First published in 1972, this is a book of essays offered in honour of Paul Rosenstein-Rodan, the distinguished economist whose career started in mid-1920s Vienna and subsequently spanned Europe, Britain, the USA and many of the less developed countries of the world.The book includes reviews of past developments, chapters on development trade and value theory, an assessment of contemporary emerging economic patterns, development and trade policy, and investment policy. Further essays cover the intellectual history of development economics, general aspects of growth and economic policy in underdeveloped countries and the problems of income distribution and sectoral and regional development.
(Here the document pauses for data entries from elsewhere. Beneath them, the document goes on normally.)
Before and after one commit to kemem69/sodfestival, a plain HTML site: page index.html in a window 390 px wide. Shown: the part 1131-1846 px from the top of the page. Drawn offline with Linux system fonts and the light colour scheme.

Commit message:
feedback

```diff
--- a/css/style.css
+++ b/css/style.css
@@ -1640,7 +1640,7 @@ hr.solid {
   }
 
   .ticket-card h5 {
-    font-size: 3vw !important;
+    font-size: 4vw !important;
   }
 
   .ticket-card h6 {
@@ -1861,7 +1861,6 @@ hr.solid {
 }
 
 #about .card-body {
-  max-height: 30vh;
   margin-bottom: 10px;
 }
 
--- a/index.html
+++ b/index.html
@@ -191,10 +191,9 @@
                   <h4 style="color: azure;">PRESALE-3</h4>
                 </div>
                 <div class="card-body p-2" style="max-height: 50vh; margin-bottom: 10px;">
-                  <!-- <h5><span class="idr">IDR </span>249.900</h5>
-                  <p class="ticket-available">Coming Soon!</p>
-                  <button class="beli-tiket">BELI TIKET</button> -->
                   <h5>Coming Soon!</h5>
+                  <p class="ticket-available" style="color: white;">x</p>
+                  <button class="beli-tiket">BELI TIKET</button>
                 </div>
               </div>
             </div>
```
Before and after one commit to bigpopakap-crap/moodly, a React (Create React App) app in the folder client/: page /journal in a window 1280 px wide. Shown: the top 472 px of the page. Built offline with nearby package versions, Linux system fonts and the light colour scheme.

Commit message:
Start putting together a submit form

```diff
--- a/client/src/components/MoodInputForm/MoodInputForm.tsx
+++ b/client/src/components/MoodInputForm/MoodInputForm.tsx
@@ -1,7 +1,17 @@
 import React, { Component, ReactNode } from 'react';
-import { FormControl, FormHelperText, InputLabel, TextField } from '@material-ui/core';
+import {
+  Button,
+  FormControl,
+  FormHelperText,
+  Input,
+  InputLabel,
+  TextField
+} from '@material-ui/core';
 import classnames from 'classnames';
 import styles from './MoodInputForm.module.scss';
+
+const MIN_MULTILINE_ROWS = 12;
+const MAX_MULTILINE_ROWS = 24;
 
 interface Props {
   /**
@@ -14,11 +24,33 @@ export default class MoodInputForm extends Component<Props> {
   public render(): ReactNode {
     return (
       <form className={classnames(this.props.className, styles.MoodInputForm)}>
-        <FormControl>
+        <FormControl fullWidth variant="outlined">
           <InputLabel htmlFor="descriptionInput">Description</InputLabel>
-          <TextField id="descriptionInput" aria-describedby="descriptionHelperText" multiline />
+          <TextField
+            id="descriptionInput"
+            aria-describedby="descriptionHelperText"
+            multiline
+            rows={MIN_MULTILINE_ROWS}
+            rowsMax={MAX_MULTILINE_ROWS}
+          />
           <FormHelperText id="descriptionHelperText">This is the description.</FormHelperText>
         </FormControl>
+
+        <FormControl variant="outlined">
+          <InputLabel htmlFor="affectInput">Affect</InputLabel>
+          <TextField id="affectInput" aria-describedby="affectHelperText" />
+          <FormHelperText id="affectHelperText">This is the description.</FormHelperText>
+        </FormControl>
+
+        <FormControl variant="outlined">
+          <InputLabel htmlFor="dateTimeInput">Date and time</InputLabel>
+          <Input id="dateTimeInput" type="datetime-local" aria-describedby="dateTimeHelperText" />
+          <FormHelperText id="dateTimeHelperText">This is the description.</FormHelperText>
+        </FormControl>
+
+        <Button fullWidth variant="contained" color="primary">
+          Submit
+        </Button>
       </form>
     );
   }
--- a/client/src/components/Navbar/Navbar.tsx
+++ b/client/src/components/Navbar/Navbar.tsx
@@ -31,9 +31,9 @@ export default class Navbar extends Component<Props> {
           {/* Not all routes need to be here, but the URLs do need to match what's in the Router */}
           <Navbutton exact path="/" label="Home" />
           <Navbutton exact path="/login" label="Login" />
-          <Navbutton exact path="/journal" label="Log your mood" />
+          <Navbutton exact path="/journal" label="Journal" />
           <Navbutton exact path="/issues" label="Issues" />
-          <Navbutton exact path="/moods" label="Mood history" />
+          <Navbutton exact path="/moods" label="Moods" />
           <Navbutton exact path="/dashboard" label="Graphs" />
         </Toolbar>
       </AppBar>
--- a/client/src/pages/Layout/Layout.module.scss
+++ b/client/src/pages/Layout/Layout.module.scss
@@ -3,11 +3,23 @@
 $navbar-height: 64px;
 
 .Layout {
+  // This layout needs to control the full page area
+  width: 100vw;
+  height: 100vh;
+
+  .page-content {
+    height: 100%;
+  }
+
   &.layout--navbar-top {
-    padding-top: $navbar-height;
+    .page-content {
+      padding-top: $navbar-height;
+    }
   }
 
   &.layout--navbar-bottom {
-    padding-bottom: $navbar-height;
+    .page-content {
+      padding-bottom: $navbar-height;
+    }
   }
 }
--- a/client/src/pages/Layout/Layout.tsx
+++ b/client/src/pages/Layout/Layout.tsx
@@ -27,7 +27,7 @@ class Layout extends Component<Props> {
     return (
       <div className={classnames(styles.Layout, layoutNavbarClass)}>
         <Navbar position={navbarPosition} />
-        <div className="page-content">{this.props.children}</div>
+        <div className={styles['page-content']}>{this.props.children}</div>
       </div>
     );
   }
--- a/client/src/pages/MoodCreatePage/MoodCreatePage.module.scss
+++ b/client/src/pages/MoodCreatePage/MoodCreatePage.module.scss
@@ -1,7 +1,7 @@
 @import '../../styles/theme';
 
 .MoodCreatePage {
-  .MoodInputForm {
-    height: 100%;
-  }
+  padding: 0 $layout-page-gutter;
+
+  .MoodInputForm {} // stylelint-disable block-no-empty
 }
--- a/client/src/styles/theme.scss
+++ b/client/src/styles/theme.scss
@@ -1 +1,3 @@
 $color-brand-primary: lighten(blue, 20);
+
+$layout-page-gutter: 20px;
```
Part I: Growth of Development Economics 1. Development Economic Before 1945 2. The World Bank’s Concept of Development – An In-House Part II: Development and Planning 3. Should Growth Rates be Evaluated at International Prices 4. Economic Growth with Unlimited Foreign Exchange and No Technical Progress 5. Absorptive Capacity as a Constraint due to Maturation processes 6. A Model of Growth Capitalism in a Dual Agrarian Economy 7. Short-term Economic Policy Part III: Income Distribution and Regional Development 8. Income Distribution and Agricultural Development 9. Trade-off Curves and Regional Gaps 10. Tendencies and Determinants of Income Distribution in Western Countries – a Note 11. The Process of Industrialisation of an Overpopulated Agricultural Area – the Italian Experience Part IV: Development and International Trade 12. Restrictions on Direct Investment in Host Countries 13. Adjustment Under the Bretton Woods Code with Special Reference to the Less Developed Countries 14. International Capital Movements, Fixed Parities, and Monetary and Fiscal Policies Part V: Cost-Benefit Analysis 15. Further Reflections on the OECD Manual of Project Analysis in Developing Countries Part VI: Labour Productivity and Other Characteristics of Cement Plants – An International Comparison 17. Some Evidence on the Short-Run Productivity Puzzle VII: Value Theory 1*. A Quantum-Theory Model of Economics: Is the Co-ordinating Entrepreneur Just Worth His Profit?